• **DATA UNDER STUDY**
BEGIN

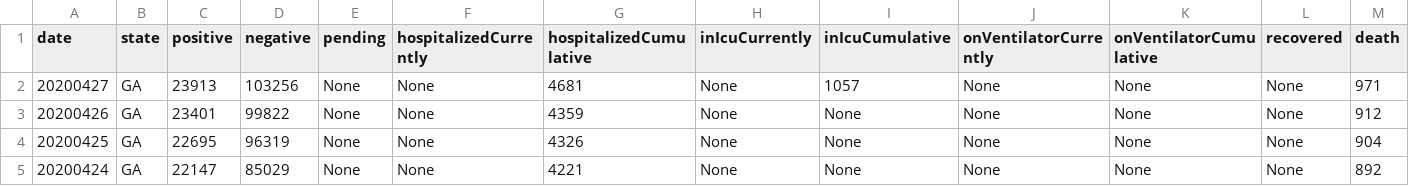
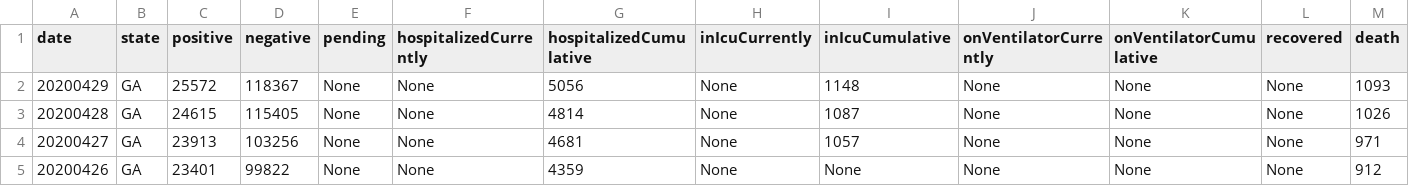
Before and after one commit to Amaal993/U.S-states-data, a CSV file: GA.csv, drawn as a sheet; only a part is shown; the shorter side is filled out with more unchanged rows; rows hold the shown columns only; the diff names each change by its address in the sheet, - before the commit and + after, or states it on an @@ line.

```diff
--- a/GA.csv
+++ b/GA.csv
+row 2: 20200429 | GA | 25572 | 118367 | None | None | 5056 | None | 1148 | None | None | None | 1093
+row 3: 20200428 | GA | 24615 | 115405 | None | None | 4814 | None | 1087 | None | None | None | 1026
```
Also changed, not shown: CA.csv, IL.csv, 53 other files.
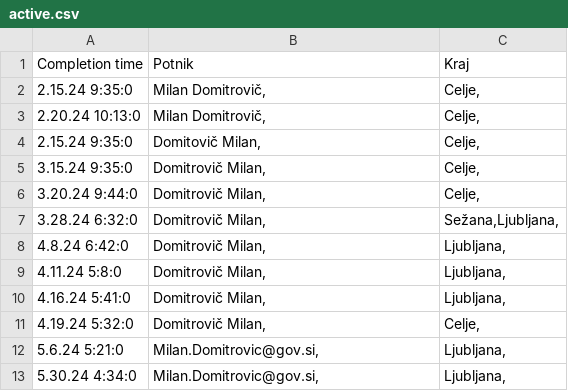
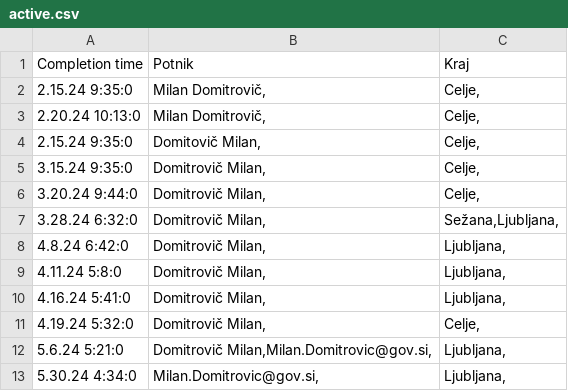
Before and after one commit to SRP-B/dat-za, a CSV file: active.csv, drawn as a sheet.

Commit message:
EditAppv12

```diff
--- a/active.csv
+++ b/active.csv
@@ -11,3 +11,3 @@
 4.19.24 5:32:0;"Domitrovič Milan,";"Celje,"
-5.6.24 5:21:0;"Milan.Domitrovic@gov.si,";"Ljubljana,"
+5.6.24 5:21:0;"Domitrovič Milan,Milan.Domitrovic@gov.si,";"Ljubljana,"
 5.30.24 4:34:0;"Milan.Domitrovic@gov.si,";"Ljubljana,"
```
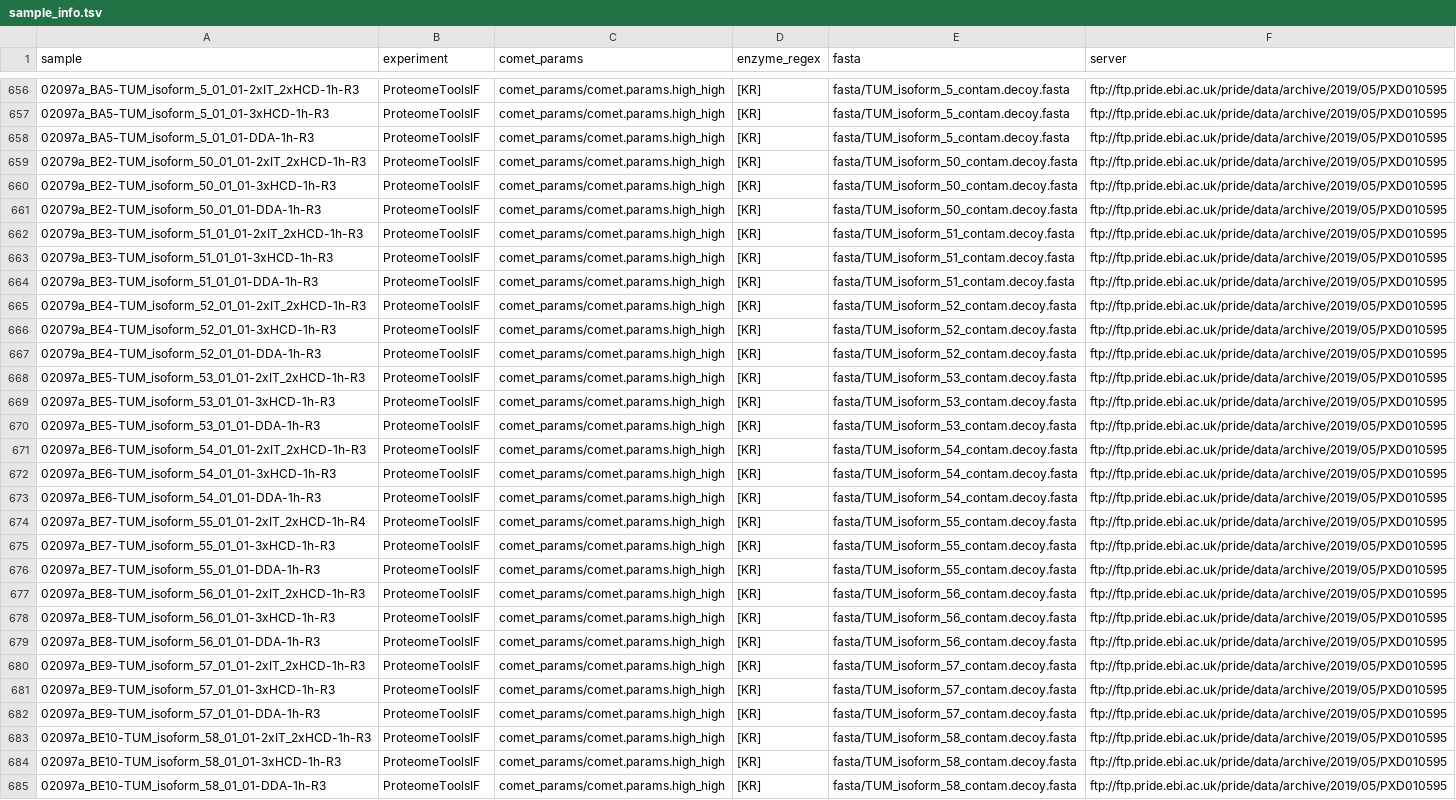
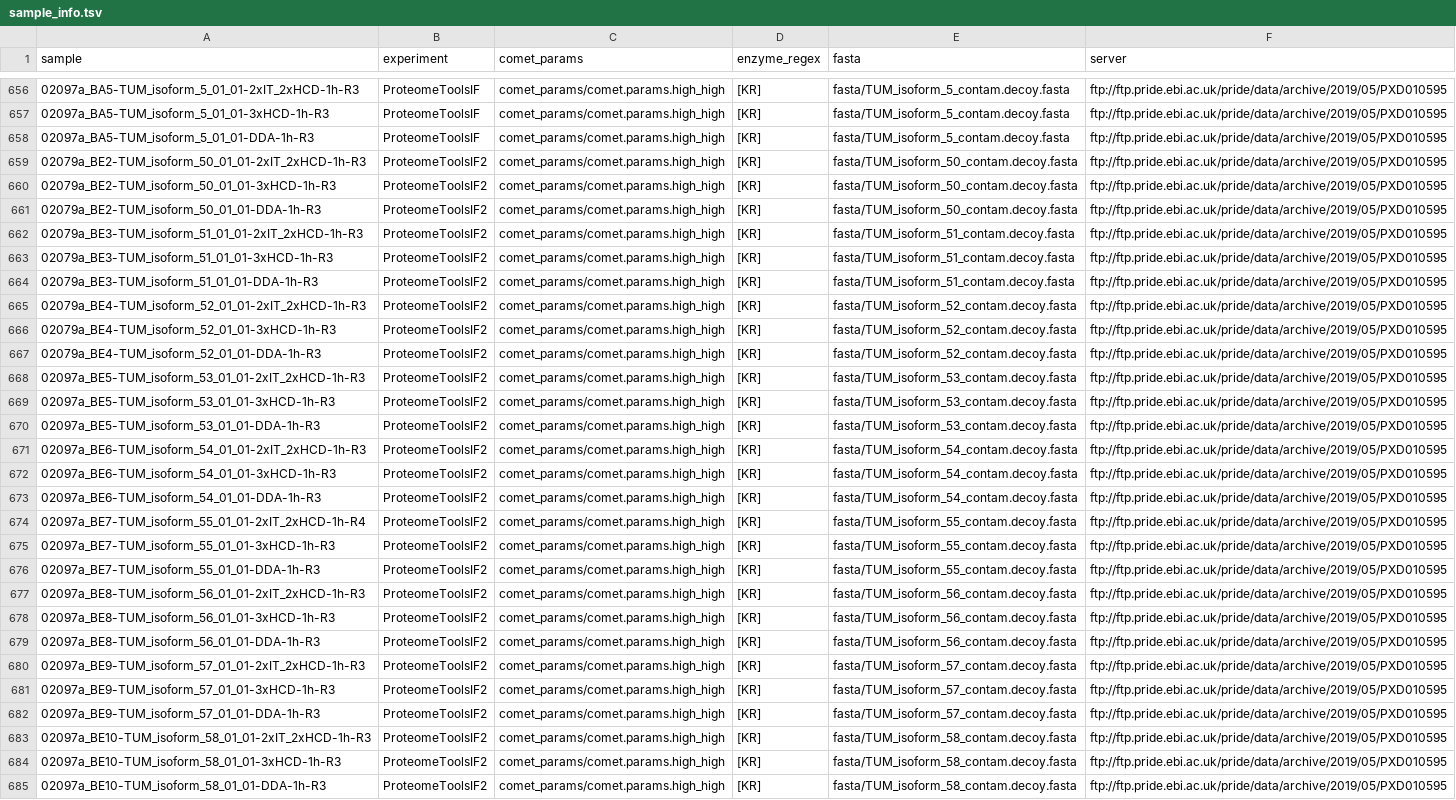
Before and after one commit to jspaezp/elfragmentador-data, a TSV file: sample_info.tsv, drawn as a sheet; only a part is shown, gaps mark what is left out; the diff covers the shown part only; the diff names each change by its address in the sheet, - before the commit and + after, or states it on an @@ line.

Commit message:
split isoform TUM samples in 2

```diff
--- a/sample_info.tsv
+++ b/sample_info.tsv
-B659:B685 (experiment): ProteomeToolsIF
+B659:B685 (experiment): ProteomeToolsIF2
```
Also changed, not shown: 135 edited cells elsewhere in this file.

END

• **TASK STATEMENT**
All lines in the data that contain the word "Ljubljana" should be copied.

• **EXERCISE RESPONSE**
-5.6.24 5:21:0;"Milan.Domitrovic@gov.si,";"Ljubljana,"
+5.6.24 5:21:0;"Domitrovič Milan,Milan.Domitrovic@gov.si,";"Ljubljana,"
 5.30.24 4:34:0;"Milan.Domitrovic@gov.si,";"Ljubljana,"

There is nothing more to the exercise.